  • Amphetamines used for therapeutic purposes to treat attention deficit-hyperactivity disorder (ADHD), but may also be used non-medically. 
  • Methamphetamine (also referred to as methylamphetamine) – a potent derivative of amphetamine that is commonly found in three forms: powder (speed), base and its most potent form, crystalline (ice or crystal). Due to slight structural differences, methamphetamine produces a stronger nervous system response than amphetamine [2].
  • 3, 4-methylenedioxymethamphetmine (MDMA)—commonly referred to as ‘ecstasy’, MDMA is an amphetamine derivative. (note ecstasy may contain a range of other drugs and substances and may contain no MDMA at all.
  • Cocaine – produced from a naturally occurring alkaloid found in the coca plant.

The focus in this section is on the illicit use of meth/amphetamine and other stimulants (Box STIM1).

Box STIM1: Defining amphetamines and other stimulants

Data sources on methamphetamine, amphetamine and other psychostimulants contain a variety of terms; in some instances these terms cover similar, but not the same range of drugs. This can be confusing when interpreting results across different data sources.

In this section, the terminology used reflects that adopted in the corresponding data source. Below is a description of each term used in these data sources and the types of drugs they encompass:

Amphetamine-type stimulants—covers a large range of drugs, which includes amphetamine, methylamphetamine and phenethylamines (a class of drug that includes MDMA or ‘ecstasy’).

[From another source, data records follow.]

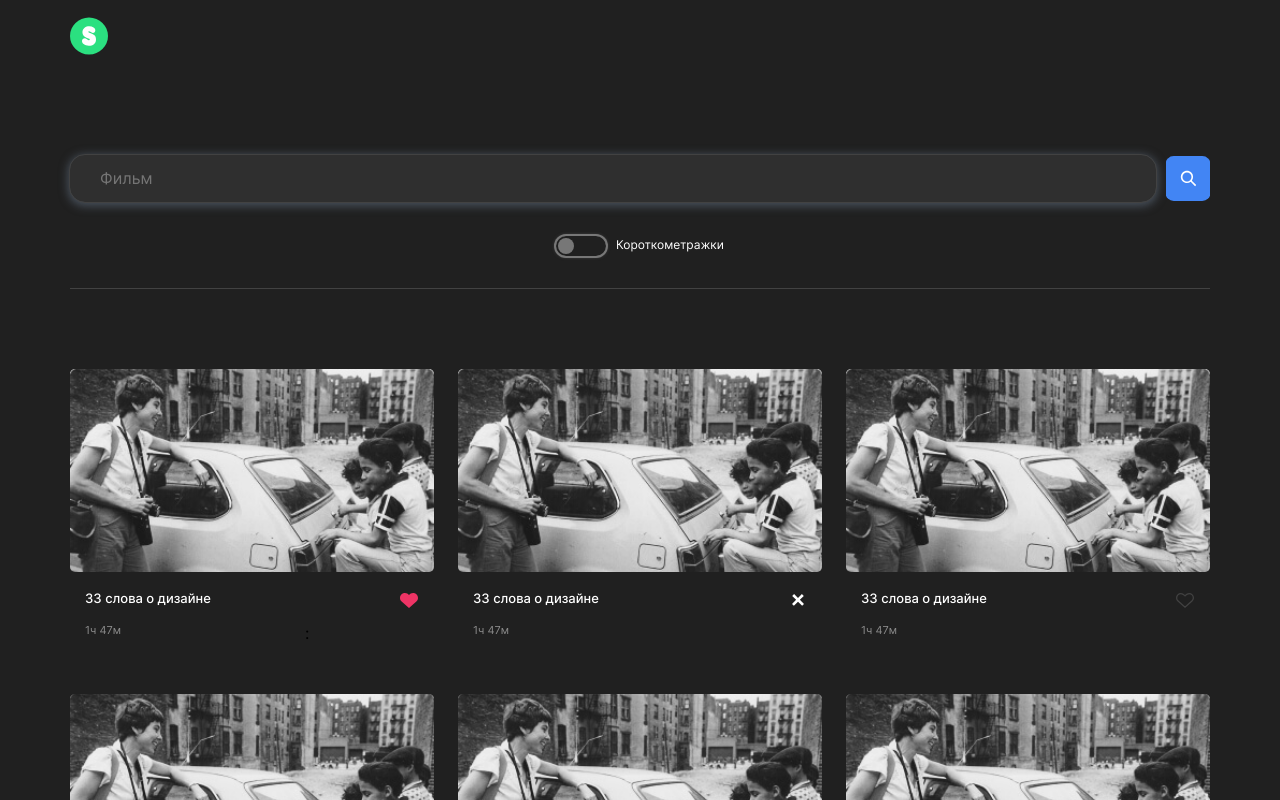
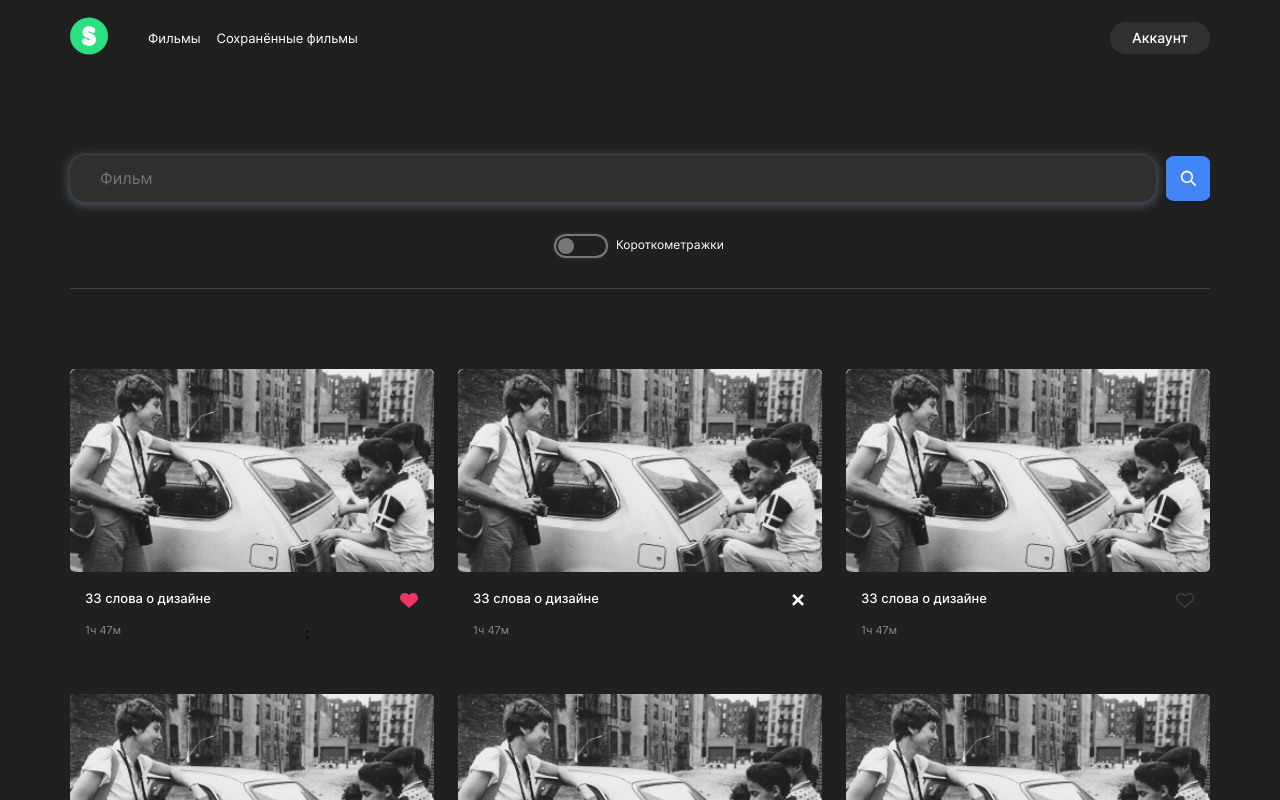
Before and after one commit to Jon666Grid/movies-explorer-frontend, a React (Create React App) app: page /movies in a window 1280 px wide. Shown: the top 800 px of the page. Built offline with nearby package versions, Linux system fonts and the light colour scheme.

Commit message:
refactoring

```diff
--- a/src/components/Navigation/Navigation.js
+++ b/src/components/Navigation/Navigation.js
@@ -4,7 +4,7 @@ import './Navigation.css';
 
 function Navigation() {
 
-   const [open, setOpen] = useState(false);
+   const [open, setOpen] = useState(true);
 
    return (
       <nav className='navigation'>
--- a/src/components/Profile/Profile.js
+++ b/src/components/Profile/Profile.js
@@ -15,7 +15,7 @@ function Profile() {
             </div>
             <button className='profile__button-edit' type='submit'>
                Редактировать</button>
-            <button className='profile__button-exit' type='button'>
+            <button className='profile__button-exit' type='button' to='/'>
                Выйти из аккаунта
             </button>
          </form>
```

  • Amphetamines—refers to a broad category of substances. According to the Australian Standard Classification of Drugs of Concern (ASCDC) (ABS 2011), this includes amphetamine, methylamphetamine, dexamphetamine, amphetamine analogues and amphetamines not elsewhere classified. This is the term used in the Alcohol and Other Drug Treatment Services (AODTS) National Minimum Dataset. 
  • Methamphetamine (also methylamphetamine) also comes in different forms, including powder/pills (speed), crystal methylamphetamine (crystal meth or ice), a sticky paste (base), and a liquid form.
  • Meth/amphetamine includes methylamphetamine and amphetamine and is the term used in the National Drug Strategy Household Survey (NDSHS)
  • Ecstasy (also MDMA) is often consumed in the form of a tablet, but can also be in powder or crystal form.
  • Cocaine is commonly consumed in powder form, which can be snorted or dissolved in water so it can be injected.
  • Psychostimulants (also stimulants) includes ecstasy, methamphetamine, cocaine and new psychoactive substances (NPS). This is the sampling criteria for participants of the Ecstasy and related Drugs Reporting System (EDRS).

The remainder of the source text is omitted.